Tuesday, October 20, 2015

The money's there for roads- why not use it?

I could discuss the legalizing of corruption by the Wisconsin Legislature today, but it's so depressing and sickening, and I really don't feel a need to drive things down today. So instead I want to talk about a real problem that needs to be solved at the Capitol- the unpopular cuts in road repairs that were the result of GOPs choosing to live in Bubble World during the state budget, and refusing to raise revenue or borrow for those projects.

This ongoing discussion of highway funding in Wisconsin continued today, with Governor Scott Walker telling his buddies at Wisconsin Manufacturers and Commerce why he wanted more money to go towards roads. Walker gave his blessing to DOT Secretary Mark Gottlieb to ask for the extra borrowing in a letter sent yesterday to the GOP co-chairs of the Joint Finance Committee.

The request will ask for $200 million of the $350 million in General Fund borrowing that was set aside for JFC approval in the 2015-17 State Budget, with $125 million going to major highway development, and $75 million going to state highway maintenance. In the letter, Gottlieb argues that investing these funds saves higher costs later on, and keeps the state’s infrastructure development on track.
….Approving the additional bonding early in [State] FY 16 will:

· Reduce the declining condition of state highways. An investment in infrastructure now will prevent more costly repairs later.

· Maintain a more consistent highway program. Avoiding large fluctuations in funding supports a state transportation industry and promotes more competitive pricing.
Gottlieb goes on to say that the remaining $150 million in contingent borrowing will be requested from JFC at a later point, which would reduce delays on large road projects in Northeast and South Central Wisconsin from 2 years down to 1 year.

But Walker’s and WisDOT’s plans met opposition on this idea from one of the people that received Sec. Gottlieb’s request.
Sen. Alberta Darling (R-River Hills), the co-chairwoman of the Joint Finance Committee, said Senate Republicans would be unlikely to support the Walker administration's request. That's because the governor has cut bonding in other areas but hasn't been willing to address the persistent funding gaps in the state's road fund that are driving up borrowing in that area, she said.

"We're in a very tight box, and the governor has put us in this box," Darling said.
But there’s a simple answer to help Bertie Dahh-ling avoid extra borrowing and allow Scott Walker to keep his Road Builder supporters happy, and it won't even involve raising taxes or fees. Just use the money that’s already there.

I alluded to this last week, and if you look at the Appendix of the recently-released Annual Fiscal Report for the state of Wisconsin, you’ll see the Transportation Fund’s balance sheet on Pages 4 and 5. Then compare those numbers to the projections in the State Budget for 2015-17.

Wisconsin Transportation Fund
Projected starting balance, 2015-17 $63.8 million
Actual ending balance FY 2014-15 $203.8 million
Amount above 2015-17 budget projection $140.0 million

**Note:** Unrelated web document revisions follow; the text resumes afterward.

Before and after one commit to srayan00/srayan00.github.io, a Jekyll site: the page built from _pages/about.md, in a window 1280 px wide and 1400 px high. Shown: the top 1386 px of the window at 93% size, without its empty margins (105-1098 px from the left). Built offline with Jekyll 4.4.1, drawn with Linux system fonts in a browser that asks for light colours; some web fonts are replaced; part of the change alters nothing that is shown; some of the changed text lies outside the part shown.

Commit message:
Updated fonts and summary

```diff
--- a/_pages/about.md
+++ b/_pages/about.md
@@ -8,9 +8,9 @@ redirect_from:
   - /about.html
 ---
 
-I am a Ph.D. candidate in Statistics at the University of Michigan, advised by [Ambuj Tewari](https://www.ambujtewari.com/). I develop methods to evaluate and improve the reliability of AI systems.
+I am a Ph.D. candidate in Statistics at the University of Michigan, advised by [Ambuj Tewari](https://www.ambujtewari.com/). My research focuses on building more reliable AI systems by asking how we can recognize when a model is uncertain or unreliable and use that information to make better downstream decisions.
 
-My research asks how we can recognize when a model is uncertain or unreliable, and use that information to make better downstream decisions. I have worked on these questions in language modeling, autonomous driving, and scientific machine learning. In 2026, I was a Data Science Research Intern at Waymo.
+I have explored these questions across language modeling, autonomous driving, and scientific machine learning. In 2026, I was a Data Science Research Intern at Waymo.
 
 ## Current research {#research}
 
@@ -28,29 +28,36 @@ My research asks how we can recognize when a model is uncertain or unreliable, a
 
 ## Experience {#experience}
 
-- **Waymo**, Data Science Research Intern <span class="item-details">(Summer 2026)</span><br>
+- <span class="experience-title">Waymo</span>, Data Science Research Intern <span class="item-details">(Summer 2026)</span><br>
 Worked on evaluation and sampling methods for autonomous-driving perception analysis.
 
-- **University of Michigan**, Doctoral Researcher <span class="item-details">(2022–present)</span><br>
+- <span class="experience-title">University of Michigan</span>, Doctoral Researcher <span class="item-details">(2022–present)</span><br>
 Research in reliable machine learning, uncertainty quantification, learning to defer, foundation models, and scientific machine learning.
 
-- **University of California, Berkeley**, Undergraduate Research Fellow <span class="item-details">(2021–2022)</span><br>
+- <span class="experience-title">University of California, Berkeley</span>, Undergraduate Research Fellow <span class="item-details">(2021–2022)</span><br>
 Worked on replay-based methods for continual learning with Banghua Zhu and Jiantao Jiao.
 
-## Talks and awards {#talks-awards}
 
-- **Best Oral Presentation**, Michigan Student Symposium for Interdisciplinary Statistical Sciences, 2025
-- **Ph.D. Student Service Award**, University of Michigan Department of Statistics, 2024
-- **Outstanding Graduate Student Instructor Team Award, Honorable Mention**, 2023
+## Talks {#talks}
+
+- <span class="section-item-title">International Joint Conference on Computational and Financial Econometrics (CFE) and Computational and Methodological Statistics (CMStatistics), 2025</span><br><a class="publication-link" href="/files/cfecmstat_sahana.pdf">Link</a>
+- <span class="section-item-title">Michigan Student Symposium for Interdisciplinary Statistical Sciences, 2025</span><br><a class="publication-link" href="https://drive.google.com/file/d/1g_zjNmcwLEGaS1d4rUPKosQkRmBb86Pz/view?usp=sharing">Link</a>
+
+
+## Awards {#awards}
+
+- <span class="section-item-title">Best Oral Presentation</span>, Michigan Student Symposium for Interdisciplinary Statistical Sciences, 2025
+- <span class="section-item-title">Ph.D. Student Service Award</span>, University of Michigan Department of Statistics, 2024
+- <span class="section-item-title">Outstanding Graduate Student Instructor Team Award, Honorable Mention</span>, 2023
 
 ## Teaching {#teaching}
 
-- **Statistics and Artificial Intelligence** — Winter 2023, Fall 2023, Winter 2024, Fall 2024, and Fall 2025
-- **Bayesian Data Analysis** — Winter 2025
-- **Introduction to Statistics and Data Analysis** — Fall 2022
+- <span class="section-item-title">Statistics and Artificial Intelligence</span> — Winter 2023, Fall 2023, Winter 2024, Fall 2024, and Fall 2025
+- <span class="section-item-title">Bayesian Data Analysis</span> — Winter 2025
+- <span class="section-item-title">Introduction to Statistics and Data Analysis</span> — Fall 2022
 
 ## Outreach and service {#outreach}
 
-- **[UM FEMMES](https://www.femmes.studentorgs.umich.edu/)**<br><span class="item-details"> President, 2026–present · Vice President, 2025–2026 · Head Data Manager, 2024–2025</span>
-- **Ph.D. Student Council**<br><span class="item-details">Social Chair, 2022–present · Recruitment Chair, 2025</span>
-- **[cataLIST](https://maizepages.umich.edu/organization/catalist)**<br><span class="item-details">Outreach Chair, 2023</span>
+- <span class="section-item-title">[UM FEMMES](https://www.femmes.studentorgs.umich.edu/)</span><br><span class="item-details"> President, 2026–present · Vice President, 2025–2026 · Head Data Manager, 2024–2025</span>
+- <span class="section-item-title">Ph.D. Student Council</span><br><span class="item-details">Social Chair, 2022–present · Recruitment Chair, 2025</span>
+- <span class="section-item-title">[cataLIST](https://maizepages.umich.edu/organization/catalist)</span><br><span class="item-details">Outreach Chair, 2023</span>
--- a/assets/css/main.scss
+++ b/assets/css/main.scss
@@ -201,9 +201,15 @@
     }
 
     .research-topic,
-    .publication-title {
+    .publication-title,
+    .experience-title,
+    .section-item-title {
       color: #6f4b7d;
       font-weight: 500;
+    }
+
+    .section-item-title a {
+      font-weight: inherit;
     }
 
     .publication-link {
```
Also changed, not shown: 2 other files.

So my question is simple. Why can’t we use that extra $140 million as cash to pay for projects, which means some of these delays on projects can be removed, and we’re not borrowing from the General Fund to do it? This seems like an win-win all around, buys some time for next year to see if things improve further, and wouldn’t put the Transportation Fund in a further hole for the 2017-19 budget (since the ending balance is the same as projected).

All it would take is a bill approved by the Joint Finance Committee and the State Legislature to do so. And with 2016 elections looming, you’d think this would be the type of “getting things done without kicking the can down the road” action that would be approved of on both sides of the aisle.

Is this just too easy, or am I missing something here?

1 comment:

  1. Wisconsin roads are ranked 3rd worst in the nation.

    Did Alberta "Dahling" misread the headline?

    Did she read the headline and say "yay, we're number 3!"

    I am tired of driving over potholes and cheap fix asphalt patches that only last half a year.

    Why won't she just pay to fix the damned roads?

    Or is there some secret society of auto repair places giving them money to keep crap roads in Wisconsin so they can gouge citizens for auto repair?